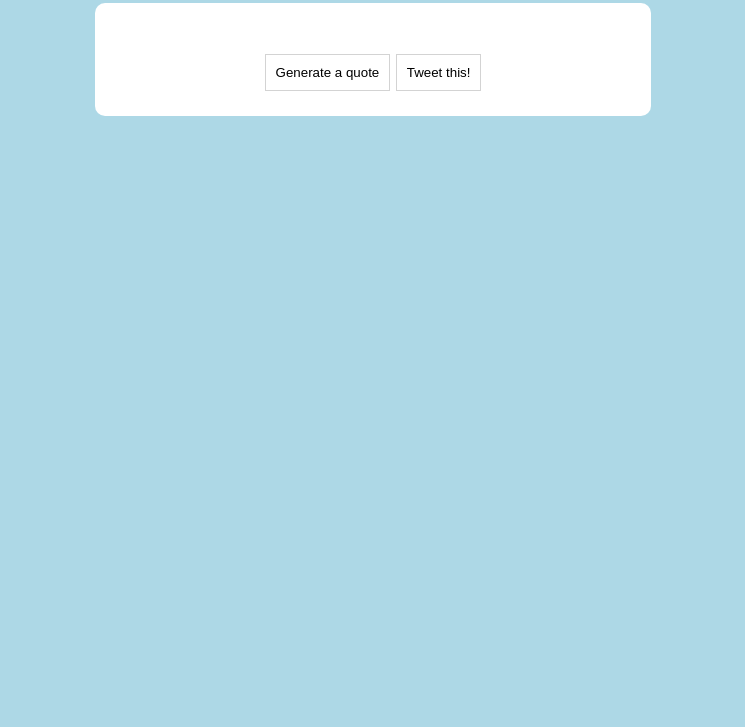
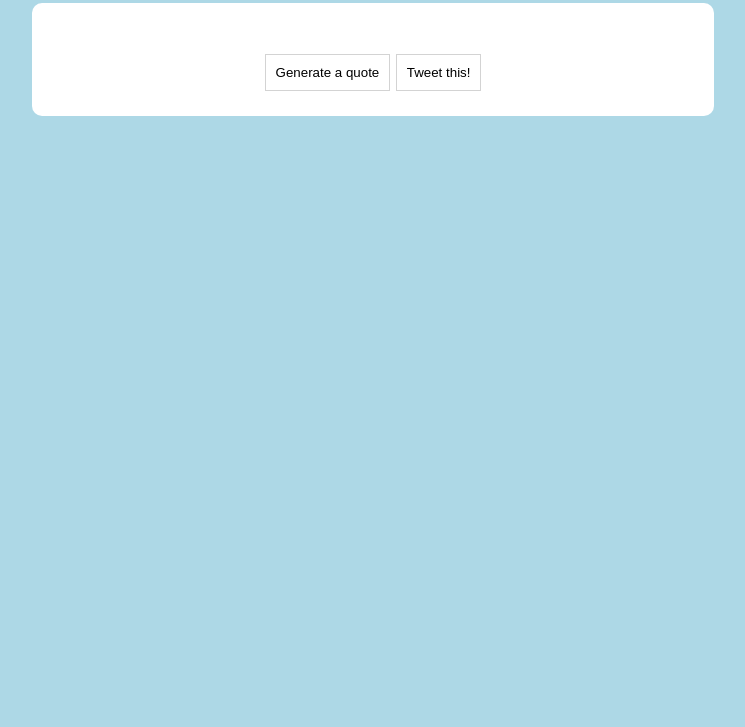
Before and after one commit to PatrycjaKubiczek/quote-machine, a plain HTML site: page index.html in a window 1280 px wide. Shown: the part 73-800 px from the top of the page, without its empty margins (267-1012 px from the left). Drawn offline with nearby package versions, Linux system fonts and the light colour scheme.

Commit message:
fixing viewport

```diff
--- a/index.html
+++ b/index.html
@@ -4,7 +4,7 @@
   <head>
    <meta charset="UTF-8">
    <link href="https://fonts.googleapis.com/css?family=Bad+Script|Open+Sans" rel="stylesheet">
-
+    <meta name="viewport" content="width=device-width, initial-scale=1.0">
    <link rel="stylesheet" href="./main.css">
     <title>Quote machine</title>
   </head>
--- a/main.css
+++ b/main.css
@@ -9,7 +9,7 @@ h1 {
 .box {
     margin: 0 auto;
     height: 20%;
-    width: 40%;
+    width: 50%;
     background-color: white;
     border-radius: 10px;
     padding: 25px;
```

··········

▶ [Work order] Restate the listing word for word. Pictures do not belong in the copy.

▶ [The completed task]
Before and after one commit to PatrycjaKubiczek/quote-machine, a plain HTML site: page index.html in a window 1280 px wide. Shown: the part 73-800 px from the top of the page, without its empty margins (267-1012 px from the left). Drawn offline with nearby package versions, Linux system fonts and the light colour scheme.

Commit message:
fixing viewport

```diff
--- a/index.html
+++ b/index.html
@@ -4,7 +4,7 @@
   <head>
    <meta charset="UTF-8">
    <link href="https://fonts.googleapis.com/css?family=Bad+Script|Open+Sans" rel="stylesheet">
-
+    <meta name="viewport" content="width=device-width, initial-scale=1.0">
    <link rel="stylesheet" href="./main.css">
     <title>Quote machine</title>
   </head>
--- a/main.css
+++ b/main.css
@@ -9,7 +9,7 @@ h1 {
 .box {
     margin: 0 auto;
     height: 20%;
-    width: 40%;
+    width: 50%;
     background-color: white;
     border-radius: 10px;
     padding: 25px;
```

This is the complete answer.